Texas Gunman Was Licensed in Law Enforcement

Patrick Gray Sharp is shown this undated hand out photo released by the Texas Department of Public Safety, Aug. 17, 2010. (AP Photo/Texas Department of Public Safety)
AP Photo
A security guard who was certified to work in state law enforcement killed himself during a shootout with suburban Dallas police after luring officers outside by setting his pickup truck on fire, officials said Wednesday.

The Collin County Medical Examiner's Office said Patrick Gray Sharp, 29, died of a self-inflicted gunshot wound to the head.

The shootout Tuesday morning came after Sharp towed a trailer loaded with explosives into the parking lot of the McKinney police station and set his pickup truck on fire, police said. Sharp retreated to a field across a road and fired more than 100 rounds at police headquarters, McKinney police Chief Bob Kowalski said.

Nobody else was injured in the attack in the suburb of roughly 127,000 people about 30 miles north of Dallas, and Kowalski says police don't have a motive. A McKinney police spokesman didn't immediately return a call Wednesday.

State records show Sharp was licensed by the Texas Department of Public Safety to work as a security guard in 2004. Three years earlier, he was licensed as a jailer by the Texas Commission on Law Enforcement Officer Standards and Education.

It's unclear what Sharp's motive was.

Sharp worked as a security guard for building wire manufacturer Encore Wire Corp. in McKinney, said Cheryl Cox, the mother of Sharp's roommate. A spokesman for Encore Wire told The Dallas Morning News that Sharp resigned a few days ago. An Encore official wasn't immediately available to comment to The Associated Press on Wednesday.

Cox said she thought of Sharp as a son and was "shocked" by the attack. She said she had no idea why he would target police.

Cox and her husband, Bobby Cox, live in a home just behind the house Sharp shared with Eric McClellan in Anna, about 15 miles north of McKinney.

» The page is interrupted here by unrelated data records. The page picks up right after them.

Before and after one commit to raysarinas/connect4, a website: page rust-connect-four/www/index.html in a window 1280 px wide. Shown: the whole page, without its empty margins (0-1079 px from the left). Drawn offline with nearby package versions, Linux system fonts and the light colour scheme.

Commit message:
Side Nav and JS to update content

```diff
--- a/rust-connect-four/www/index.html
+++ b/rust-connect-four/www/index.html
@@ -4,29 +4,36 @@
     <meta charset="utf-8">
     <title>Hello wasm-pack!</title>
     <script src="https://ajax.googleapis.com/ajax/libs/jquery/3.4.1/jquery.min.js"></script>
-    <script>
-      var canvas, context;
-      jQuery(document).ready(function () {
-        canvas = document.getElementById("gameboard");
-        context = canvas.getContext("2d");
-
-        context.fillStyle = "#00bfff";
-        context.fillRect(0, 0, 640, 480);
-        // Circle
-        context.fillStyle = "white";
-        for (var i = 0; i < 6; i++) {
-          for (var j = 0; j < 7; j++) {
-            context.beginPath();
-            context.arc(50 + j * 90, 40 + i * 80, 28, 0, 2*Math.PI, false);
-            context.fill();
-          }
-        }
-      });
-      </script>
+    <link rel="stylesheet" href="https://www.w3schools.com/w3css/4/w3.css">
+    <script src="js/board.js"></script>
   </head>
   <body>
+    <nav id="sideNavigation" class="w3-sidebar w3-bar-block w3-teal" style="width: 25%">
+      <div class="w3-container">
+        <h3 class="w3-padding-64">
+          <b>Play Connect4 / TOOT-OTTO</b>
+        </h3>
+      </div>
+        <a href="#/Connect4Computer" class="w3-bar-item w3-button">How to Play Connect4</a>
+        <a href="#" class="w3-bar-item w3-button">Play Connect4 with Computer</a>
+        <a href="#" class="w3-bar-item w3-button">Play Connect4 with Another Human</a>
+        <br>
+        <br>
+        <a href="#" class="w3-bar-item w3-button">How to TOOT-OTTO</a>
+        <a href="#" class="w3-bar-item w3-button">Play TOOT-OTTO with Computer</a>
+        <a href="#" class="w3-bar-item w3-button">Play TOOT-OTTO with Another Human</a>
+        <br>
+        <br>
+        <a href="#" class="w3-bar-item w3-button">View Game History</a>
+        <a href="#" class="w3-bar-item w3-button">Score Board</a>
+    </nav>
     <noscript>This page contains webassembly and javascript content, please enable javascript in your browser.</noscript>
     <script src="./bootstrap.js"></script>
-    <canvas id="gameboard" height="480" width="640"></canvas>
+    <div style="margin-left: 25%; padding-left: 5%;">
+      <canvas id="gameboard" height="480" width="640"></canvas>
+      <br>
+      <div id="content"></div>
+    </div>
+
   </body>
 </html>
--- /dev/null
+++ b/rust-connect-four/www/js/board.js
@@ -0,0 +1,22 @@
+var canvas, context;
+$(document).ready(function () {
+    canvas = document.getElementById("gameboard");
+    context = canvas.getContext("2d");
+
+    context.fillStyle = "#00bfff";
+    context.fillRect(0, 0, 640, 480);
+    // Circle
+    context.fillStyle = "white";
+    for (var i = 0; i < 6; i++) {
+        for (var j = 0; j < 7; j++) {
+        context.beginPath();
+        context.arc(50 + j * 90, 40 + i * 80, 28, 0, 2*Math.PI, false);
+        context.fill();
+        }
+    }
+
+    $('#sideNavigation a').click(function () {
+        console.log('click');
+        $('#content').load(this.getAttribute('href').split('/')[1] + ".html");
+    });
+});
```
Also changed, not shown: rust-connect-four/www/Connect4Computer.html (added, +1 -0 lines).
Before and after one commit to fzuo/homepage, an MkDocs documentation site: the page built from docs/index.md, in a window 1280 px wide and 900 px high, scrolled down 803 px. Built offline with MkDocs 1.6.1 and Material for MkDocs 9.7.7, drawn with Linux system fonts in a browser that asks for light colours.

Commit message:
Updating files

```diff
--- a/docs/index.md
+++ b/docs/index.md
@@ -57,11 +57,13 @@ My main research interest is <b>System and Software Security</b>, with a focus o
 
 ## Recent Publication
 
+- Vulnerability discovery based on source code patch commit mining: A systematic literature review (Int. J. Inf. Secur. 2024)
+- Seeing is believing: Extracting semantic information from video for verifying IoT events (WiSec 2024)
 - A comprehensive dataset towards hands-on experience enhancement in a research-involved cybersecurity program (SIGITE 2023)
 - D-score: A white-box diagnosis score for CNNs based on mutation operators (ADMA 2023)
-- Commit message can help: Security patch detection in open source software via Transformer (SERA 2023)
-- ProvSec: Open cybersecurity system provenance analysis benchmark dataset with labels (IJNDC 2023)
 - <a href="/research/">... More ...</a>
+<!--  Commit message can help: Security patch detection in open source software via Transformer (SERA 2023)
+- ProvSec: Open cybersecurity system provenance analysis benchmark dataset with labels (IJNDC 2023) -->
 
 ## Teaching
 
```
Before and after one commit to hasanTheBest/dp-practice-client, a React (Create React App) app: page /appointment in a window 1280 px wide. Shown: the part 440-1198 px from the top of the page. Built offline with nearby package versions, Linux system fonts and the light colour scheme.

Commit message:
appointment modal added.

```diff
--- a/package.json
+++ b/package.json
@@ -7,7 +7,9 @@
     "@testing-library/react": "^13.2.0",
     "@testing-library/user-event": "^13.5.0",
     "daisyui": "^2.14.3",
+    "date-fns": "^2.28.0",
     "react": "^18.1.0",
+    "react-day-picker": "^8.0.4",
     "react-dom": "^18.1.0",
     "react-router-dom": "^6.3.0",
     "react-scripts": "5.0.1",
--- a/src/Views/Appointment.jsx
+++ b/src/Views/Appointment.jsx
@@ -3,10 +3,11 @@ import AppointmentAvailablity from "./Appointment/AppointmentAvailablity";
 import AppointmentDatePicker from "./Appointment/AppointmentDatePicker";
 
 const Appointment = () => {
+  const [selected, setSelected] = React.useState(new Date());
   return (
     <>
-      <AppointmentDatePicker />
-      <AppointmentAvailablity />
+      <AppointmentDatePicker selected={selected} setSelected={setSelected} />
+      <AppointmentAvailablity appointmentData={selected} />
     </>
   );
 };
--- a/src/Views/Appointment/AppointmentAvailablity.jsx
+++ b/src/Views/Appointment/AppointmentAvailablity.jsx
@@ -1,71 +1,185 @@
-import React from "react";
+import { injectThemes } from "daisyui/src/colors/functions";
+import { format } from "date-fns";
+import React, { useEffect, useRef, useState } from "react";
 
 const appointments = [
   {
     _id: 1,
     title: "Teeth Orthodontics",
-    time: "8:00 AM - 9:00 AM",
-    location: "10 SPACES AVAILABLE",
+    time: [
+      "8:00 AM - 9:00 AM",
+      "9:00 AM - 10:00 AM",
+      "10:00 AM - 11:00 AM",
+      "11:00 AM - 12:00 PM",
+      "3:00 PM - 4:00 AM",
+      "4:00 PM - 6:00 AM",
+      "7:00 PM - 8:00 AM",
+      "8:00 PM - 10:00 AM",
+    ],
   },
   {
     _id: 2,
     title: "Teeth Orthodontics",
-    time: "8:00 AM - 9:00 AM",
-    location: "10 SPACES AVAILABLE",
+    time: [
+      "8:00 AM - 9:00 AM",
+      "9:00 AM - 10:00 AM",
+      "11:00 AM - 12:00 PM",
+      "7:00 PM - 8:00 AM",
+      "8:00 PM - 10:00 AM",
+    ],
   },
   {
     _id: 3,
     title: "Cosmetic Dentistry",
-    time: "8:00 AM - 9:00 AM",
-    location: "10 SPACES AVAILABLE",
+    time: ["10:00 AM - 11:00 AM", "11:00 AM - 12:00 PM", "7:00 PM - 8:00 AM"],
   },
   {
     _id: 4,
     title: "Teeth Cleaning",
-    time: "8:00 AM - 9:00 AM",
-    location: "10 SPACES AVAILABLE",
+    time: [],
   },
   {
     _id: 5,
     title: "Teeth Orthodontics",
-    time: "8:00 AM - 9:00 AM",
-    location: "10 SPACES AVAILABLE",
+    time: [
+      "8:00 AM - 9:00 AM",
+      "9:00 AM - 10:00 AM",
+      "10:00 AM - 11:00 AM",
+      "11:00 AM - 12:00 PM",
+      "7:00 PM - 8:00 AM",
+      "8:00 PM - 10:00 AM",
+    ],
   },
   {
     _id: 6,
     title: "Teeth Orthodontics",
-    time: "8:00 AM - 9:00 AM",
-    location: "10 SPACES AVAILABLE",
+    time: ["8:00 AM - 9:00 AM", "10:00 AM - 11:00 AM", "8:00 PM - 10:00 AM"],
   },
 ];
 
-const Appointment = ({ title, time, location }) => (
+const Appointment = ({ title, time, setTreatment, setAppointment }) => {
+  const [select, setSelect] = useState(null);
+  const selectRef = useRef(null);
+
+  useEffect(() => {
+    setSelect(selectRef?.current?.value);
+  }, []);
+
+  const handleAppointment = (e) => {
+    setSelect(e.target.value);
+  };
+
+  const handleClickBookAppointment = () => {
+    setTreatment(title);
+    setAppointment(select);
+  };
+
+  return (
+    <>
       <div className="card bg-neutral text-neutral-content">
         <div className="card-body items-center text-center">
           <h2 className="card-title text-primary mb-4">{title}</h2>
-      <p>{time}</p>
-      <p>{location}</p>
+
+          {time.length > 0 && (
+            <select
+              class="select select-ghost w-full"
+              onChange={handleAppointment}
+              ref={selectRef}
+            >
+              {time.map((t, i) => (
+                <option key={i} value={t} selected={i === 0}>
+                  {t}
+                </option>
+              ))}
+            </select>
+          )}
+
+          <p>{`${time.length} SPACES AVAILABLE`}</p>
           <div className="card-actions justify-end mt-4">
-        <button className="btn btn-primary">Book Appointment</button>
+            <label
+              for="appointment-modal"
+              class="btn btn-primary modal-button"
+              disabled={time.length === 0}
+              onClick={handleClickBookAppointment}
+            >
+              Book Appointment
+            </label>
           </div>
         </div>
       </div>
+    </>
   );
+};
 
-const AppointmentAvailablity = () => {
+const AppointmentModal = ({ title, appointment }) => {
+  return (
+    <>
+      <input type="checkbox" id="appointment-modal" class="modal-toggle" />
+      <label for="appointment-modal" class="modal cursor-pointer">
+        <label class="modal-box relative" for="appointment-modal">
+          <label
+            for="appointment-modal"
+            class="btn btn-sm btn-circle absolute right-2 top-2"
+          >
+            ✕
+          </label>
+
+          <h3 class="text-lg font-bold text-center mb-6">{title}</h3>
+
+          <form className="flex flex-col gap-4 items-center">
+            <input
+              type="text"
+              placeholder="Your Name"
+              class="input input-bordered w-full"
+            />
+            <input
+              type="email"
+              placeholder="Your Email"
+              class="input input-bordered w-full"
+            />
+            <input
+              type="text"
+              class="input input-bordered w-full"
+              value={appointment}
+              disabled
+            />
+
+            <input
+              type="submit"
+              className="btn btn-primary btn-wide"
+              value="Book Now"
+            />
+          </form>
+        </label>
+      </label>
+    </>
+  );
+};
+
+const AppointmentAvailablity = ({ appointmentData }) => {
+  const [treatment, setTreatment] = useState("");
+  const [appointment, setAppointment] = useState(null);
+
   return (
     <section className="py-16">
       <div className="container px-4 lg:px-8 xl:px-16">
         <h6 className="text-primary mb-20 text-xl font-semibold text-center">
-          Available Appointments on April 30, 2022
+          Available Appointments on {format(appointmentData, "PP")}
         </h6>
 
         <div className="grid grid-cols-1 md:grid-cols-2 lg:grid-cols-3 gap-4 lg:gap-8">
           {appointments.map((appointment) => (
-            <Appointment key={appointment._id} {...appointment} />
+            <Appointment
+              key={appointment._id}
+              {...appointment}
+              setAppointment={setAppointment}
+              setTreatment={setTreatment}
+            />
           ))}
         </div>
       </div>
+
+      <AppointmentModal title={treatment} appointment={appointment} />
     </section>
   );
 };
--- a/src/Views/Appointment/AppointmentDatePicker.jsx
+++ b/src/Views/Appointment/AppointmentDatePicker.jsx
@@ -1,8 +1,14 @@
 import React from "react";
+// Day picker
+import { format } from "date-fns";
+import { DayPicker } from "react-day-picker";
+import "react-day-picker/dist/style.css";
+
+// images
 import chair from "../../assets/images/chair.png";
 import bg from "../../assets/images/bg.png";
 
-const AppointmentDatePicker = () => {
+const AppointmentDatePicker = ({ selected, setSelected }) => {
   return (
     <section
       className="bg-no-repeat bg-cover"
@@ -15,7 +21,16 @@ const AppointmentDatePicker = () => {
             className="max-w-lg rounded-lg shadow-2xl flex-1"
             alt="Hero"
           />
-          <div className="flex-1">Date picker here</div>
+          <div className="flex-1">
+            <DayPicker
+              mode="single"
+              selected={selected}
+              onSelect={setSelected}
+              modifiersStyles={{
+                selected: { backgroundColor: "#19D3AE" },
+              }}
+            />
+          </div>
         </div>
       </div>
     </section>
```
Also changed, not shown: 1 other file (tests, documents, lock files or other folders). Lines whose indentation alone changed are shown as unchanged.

McClellan and Sharp were roommates for about four years.

Bobby Cox said Sharp showed no sign of trouble Saturday, the last time he and his wife saw him.

McClellan told the AP he was on vacation outside Texas when he received calls from state troopers and his stepfather telling him what happened. He said Sharp was "fine and dandy" when McClellan left Texas earlier this week.

"There's nothing I can say. He was a great guy, a good friend," McClellan said.

He said he and Sharp kept guns in their residence because they like sports shooting.

"We're Texans," he said. "We have the right to bear arms."

Sharp may have intended to lure people from the police station so that he could shoot at them from the field where he had taken cover, Kowalski said. He also may have intended to kill them by blowing up the trailer.

The fire set off ammunition in the truck but failed to ignite the trailer, which was filled with wood chips, ammonium nitrate, gasoline and road flares, Kowalski said.

Investigators later combed Sharp's property with bomb-sniffing dogs and found more weapons, Kowalski said.